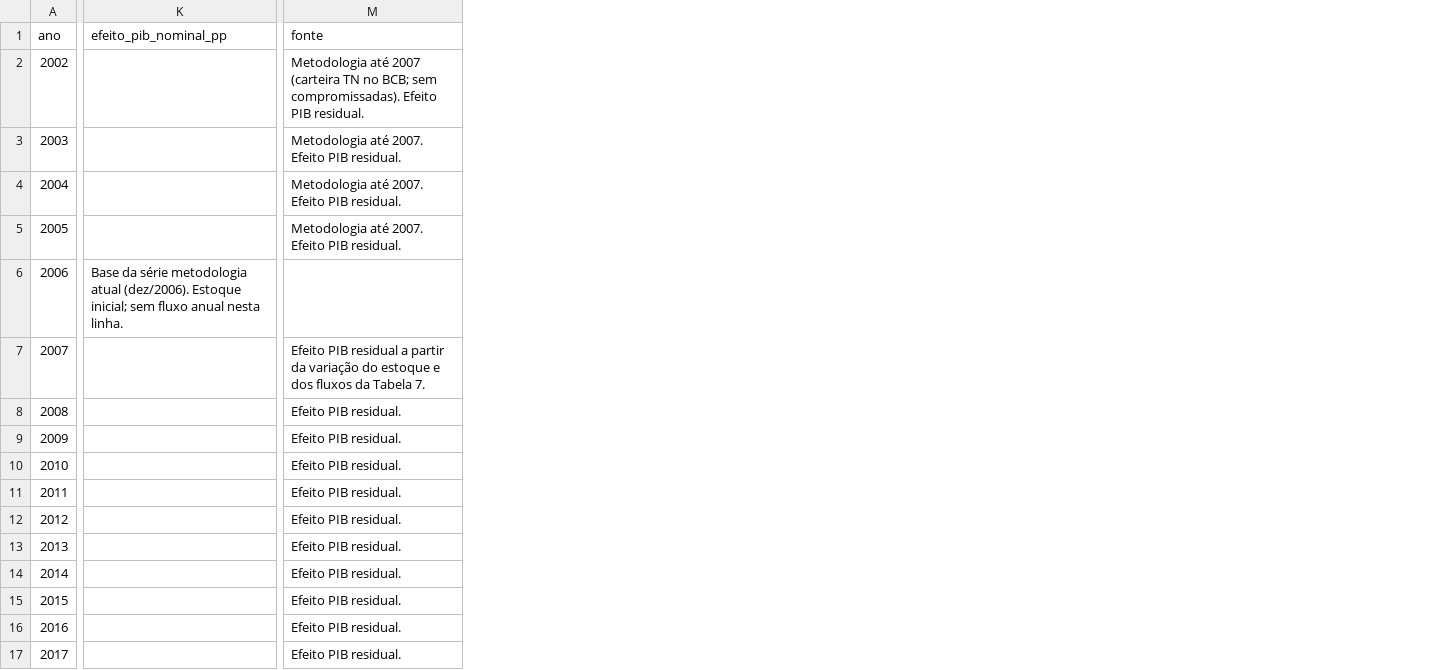
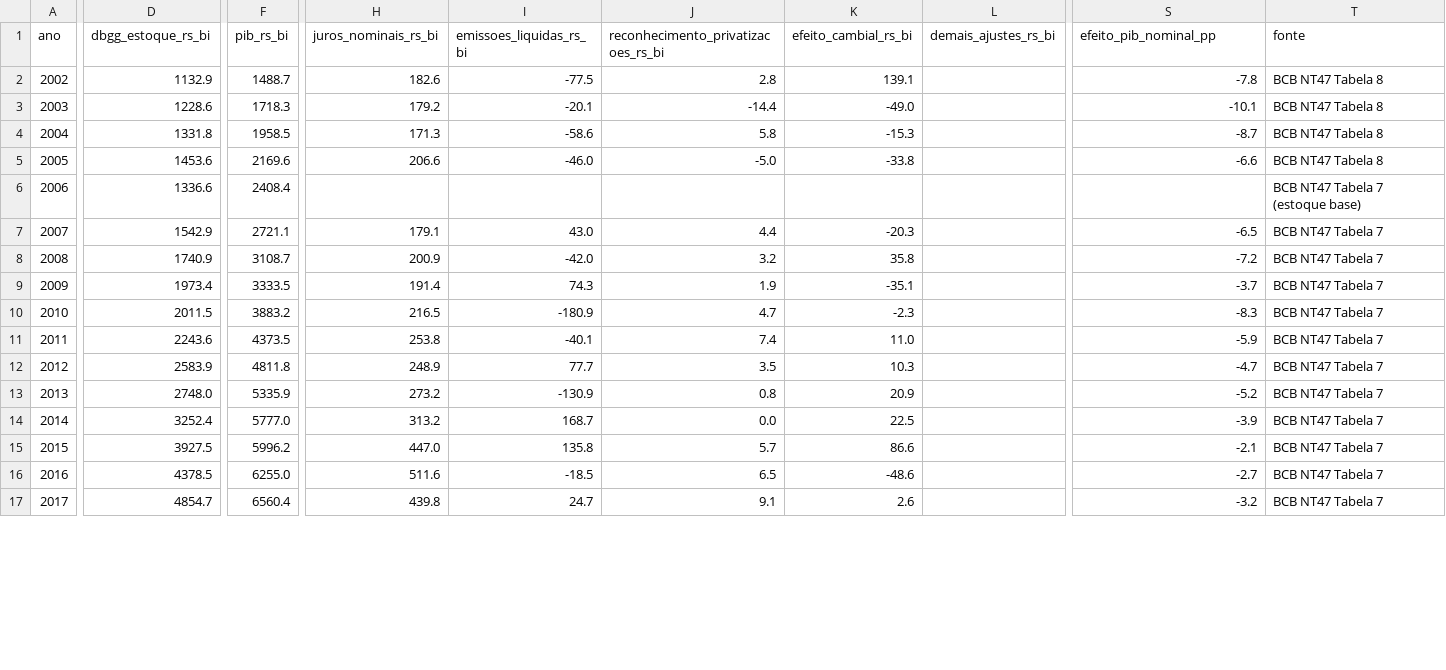
Before and after one commit to cafla19791-tech/SEC--data-analysys, a CSV file: output/dbgg_fatores_condicionantes_2002_2026.csv, drawn as a sheet; only a part is shown, gaps mark what is left out; addresses are those after the commit; the diff covers the shown part only; the diff names each change by its address in the sheet, - before the commit and + after, or states it on an @@ line.

```diff
--- a/output/dbgg_fatores_condicionantes_2002_2026.csv
+++ b/output/dbgg_fatores_condicionantes_2002_2026.csv
+column D (dbgg_estoque_rs_bi), rows 2-17: 1132.9 | 1228.6 | 1331.8 | 1453.6 | 1336.6 | 1542.9 | 1740.9 | 1973.4 | 2011.5 | 2243.6 | 2583.9 | 2748.0 | 3252.4 | 3927.5 | 4378.5 | 4854.7
+column F (pib_rs_bi), rows 2-17: 1488.7 | 1718.3 | 1958.5 | 2169.6 | 2408.4 | 2721.1 | 3108.7 | 3333.5 | 3883.2 | 4373.5 | 4811.8 | 5335.9 | 5777.0 | 5996.2 | 6255.0 | 6560.4
+column H (juros_nominais_rs_bi), rows 2-17: 182.6 | 179.2 | 171.3 | 206.6 |  | 179.1 | 200.9 | 191.4 | 216.5 | 253.8 | 248.9 | 273.2 | 313.2 | 447.0 | 511.6 | 439.8
+column I (emissoes_liquidas_rs_bi), rows 2-17: -77.5 | -20.1 | -58.6 | -46.0 |  | 43.0 | -42.0 | 74.3 | -180.9 | -40.1 | 77.7 | -130.9 | 168.7 | 135.8 | -18.5 | 24.7
+column J, rows 1-17: reconhecimento_privatizacoes_rs_bi | 2.8 | -14.4 | 5.8 | -5.0 |  | 4.4 | 3.2 | 1.9 | 4.7 | 7.4 | 3.5 | 0.8 | 0.0 | 5.7 | 6.5 | 9.1
+column K (efeito_cambial_rs_bi), rows 2-17: 139.1 | -49.0 | -15.3 | -33.8 |  | -20.3 | 35.8 | -35.1 | -2.3 | 11.0 | 10.3 | 20.9 | 22.5 | 86.6 | -48.6 | 2.6
+column L (demais_ajustes_rs_bi), empty
-S2 (efeito_pib_nominal_pp): (empty)
+S2 (efeito_pib_nominal_pp): -7.8
-T2 (fonte): Metodologia até 2007 (carteira TN no BCB; sem compromissadas). Efeito PIB residual.
+T2 (fonte): BCB NT47 Tabela 8
-S3 (efeito_pib_nominal_pp): (empty)
+S3 (efeito_pib_nominal_pp): -10.1
-T3:T5 (fonte): Metodologia até 2007. Efeito PIB residual.
+T3:T5 (fonte): BCB NT47 Tabela 8
-S4 (efeito_pib_nominal_pp): (empty)
+S4 (efeito_pib_nominal_pp): -8.7
-S5 (efeito_pib_nominal_pp): (empty)
+S5 (efeito_pib_nominal_pp): -6.6
-S6 (efeito_pib_nominal_pp): Base da série metodologia atual (dez/2006). Estoque inicial; sem fluxo anual nesta linha.
+S6 (efeito_pib_nominal_pp): (empty)
-T6 (fonte): (empty)
+T6 (fonte): BCB NT47 Tabela 7 (estoque base)
-S7 (efeito_pib_nominal_pp): (empty)
+S7 (efeito_pib_nominal_pp): -6.5
-T7 (fonte): Efeito PIB residual a partir da variação do estoque e dos fluxos da Tabela 7.
+T7 (fonte): BCB NT47 Tabela 7
-S8 (efeito_pib_nominal_pp): (empty)
+S8 (efeito_pib_nominal_pp): -7.2
-T8:T17 (fonte): Efeito PIB residual.
+T8:T17 (fonte): BCB NT47 Tabela 7
-S9 (efeito_pib_nominal_pp): (empty)
+S9 (efeito_pib_nominal_pp): -3.7
-S10 (efeito_pib_nominal_pp): (empty)
+S10 (efeito_pib_nominal_pp): -8.3
-S11 (efeito_pib_nominal_pp): (empty)
+S11 (efeito_pib_nominal_pp): -5.9
-S12 (efeito_pib_nominal_pp): (empty)
+S12 (efeito_pib_nominal_pp): -4.7
-S13 (efeito_pib_nominal_pp): (empty)
+S13 (efeito_pib_nominal_pp): -5.2
-S14 (efeito_pib_nominal_pp): (empty)
+S14 (efeito_pib_nominal_pp): -3.9
-S15 (efeito_pib_nominal_pp): (empty)
+S15 (efeito_pib_nominal_pp): -2.1
-S16 (efeito_pib_nominal_pp): (empty)
+S16 (efeito_pib_nominal_pp): -2.7
-S17 (efeito_pib_nominal_pp): (empty)
+S17 (efeito_pib_nominal_pp): -3.2
```
Also changed, not shown: 1 added column, 3 removed columns and 30 edited cells elsewhere in this file, 3 other files.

——————————

## EXERCISE
Output every line of the records above unchanged, and keep the pictures out.

## ANSWER TO THIS TASK
Before and after one commit to cafla19791-tech/SEC--data-analysys, a CSV file: output/dbgg_fatores_condicionantes_2002_2026.csv, drawn as a sheet; only a part is shown, gaps mark what is left out; addresses are those after the commit; the diff covers the shown part only; the diff names each change by its address in the sheet, - before the commit and + after, or states it on an @@ line.

```diff
--- a/output/dbgg_fatores_condicionantes_2002_2026.csv
+++ b/output/dbgg_fatores_condicionantes_2002_2026.csv
+column D (dbgg_estoque_rs_bi), rows 2-17: 1132.9 | 1228.6 | 1331.8 | 1453.6 | 1336.6 | 1542.9 | 1740.9 | 1973.4 | 2011.5 | 2243.6 | 2583.9 | 2748.0 | 3252.4 | 3927.5 | 4378.5 | 4854.7
+column F (pib_rs_bi), rows 2-17: 1488.7 | 1718.3 | 1958.5 | 2169.6 | 2408.4 | 2721.1 | 3108.7 | 3333.5 | 3883.2 | 4373.5 | 4811.8 | 5335.9 | 5777.0 | 5996.2 | 6255.0 | 6560.4
+column H (juros_nominais_rs_bi), rows 2-17: 182.6 | 179.2 | 171.3 | 206.6 |  | 179.1 | 200.9 | 191.4 | 216.5 | 253.8 | 248.9 | 273.2 | 313.2 | 447.0 | 511.6 | 439.8
+column I (emissoes_liquidas_rs_bi), rows 2-17: -77.5 | -20.1 | -58.6 | -46.0 |  | 43.0 | -42.0 | 74.3 | -180.9 | -40.1 | 77.7 | -130.9 | 168.7 | 135.8 | -18.5 | 24.7
+column J, rows 1-17: reconhecimento_privatizacoes_rs_bi | 2.8 | -14.4 | 5.8 | -5.0 |  | 4.4 | 3.2 | 1.9 | 4.7 | 7.4 | 3.5 | 0.8 | 0.0 | 5.7 | 6.5 | 9.1
+column K (efeito_cambial_rs_bi), rows 2-17: 139.1 | -49.0 | -15.3 | -33.8 |  | -20.3 | 35.8 | -35.1 | -2.3 | 11.0 | 10.3 | 20.9 | 22.5 | 86.6 | -48.6 | 2.6
+column L (demais_ajustes_rs_bi), empty
-S2 (efeito_pib_nominal_pp): (empty)
+S2 (efeito_pib_nominal_pp): -7.8
-T2 (fonte): Metodologia até 2007 (carteira TN no BCB; sem compromissadas). Efeito PIB residual.
+T2 (fonte): BCB NT47 Tabela 8
-S3 (efeito_pib_nominal_pp): (empty)
+S3 (efeito_pib_nominal_pp): -10.1
-T3:T5 (fonte): Metodologia até 2007. Efeito PIB residual.
+T3:T5 (fonte): BCB NT47 Tabela 8
-S4 (efeito_pib_nominal_pp): (empty)
+S4 (efeito_pib_nominal_pp): -8.7
-S5 (efeito_pib_nominal_pp): (empty)
+S5 (efeito_pib_nominal_pp): -6.6
-S6 (efeito_pib_nominal_pp): Base da série metodologia atual (dez/2006). Estoque inicial; sem fluxo anual nesta linha.
+S6 (efeito_pib_nominal_pp): (empty)
-T6 (fonte): (empty)
+T6 (fonte): BCB NT47 Tabela 7 (estoque base)
-S7 (efeito_pib_nominal_pp): (empty)
+S7 (efeito_pib_nominal_pp): -6.5
-T7 (fonte): Efeito PIB residual a partir da variação do estoque e dos fluxos da Tabela 7.
+T7 (fonte): BCB NT47 Tabela 7
-S8 (efeito_pib_nominal_pp): (empty)
+S8 (efeito_pib_nominal_pp): -7.2
-T8:T17 (fonte): Efeito PIB residual.
+T8:T17 (fonte): BCB NT47 Tabela 7
-S9 (efeito_pib_nominal_pp): (empty)
+S9 (efeito_pib_nominal_pp): -3.7
-S10 (efeito_pib_nominal_pp): (empty)
+S10 (efeito_pib_nominal_pp): -8.3
-S11 (efeito_pib_nominal_pp): (empty)
+S11 (efeito_pib_nominal_pp): -5.9
-S12 (efeito_pib_nominal_pp): (empty)
+S12 (efeito_pib_nominal_pp): -4.7
-S13 (efeito_pib_nominal_pp): (empty)
+S13 (efeito_pib_nominal_pp): -5.2
-S14 (efeito_pib_nominal_pp): (empty)
+S14 (efeito_pib_nominal_pp): -3.9
-S15 (efeito_pib_nominal_pp): (empty)
+S15 (efeito_pib_nominal_pp): -2.1
-S16 (efeito_pib_nominal_pp): (empty)
+S16 (efeito_pib_nominal_pp): -2.7
-S17 (efeito_pib_nominal_pp): (empty)
+S17 (efeito_pib_nominal_pp): -3.2
```
Also changed, not shown: 1 added column, 3 removed columns and 30 edited cells elsewhere in this file, 3 other files.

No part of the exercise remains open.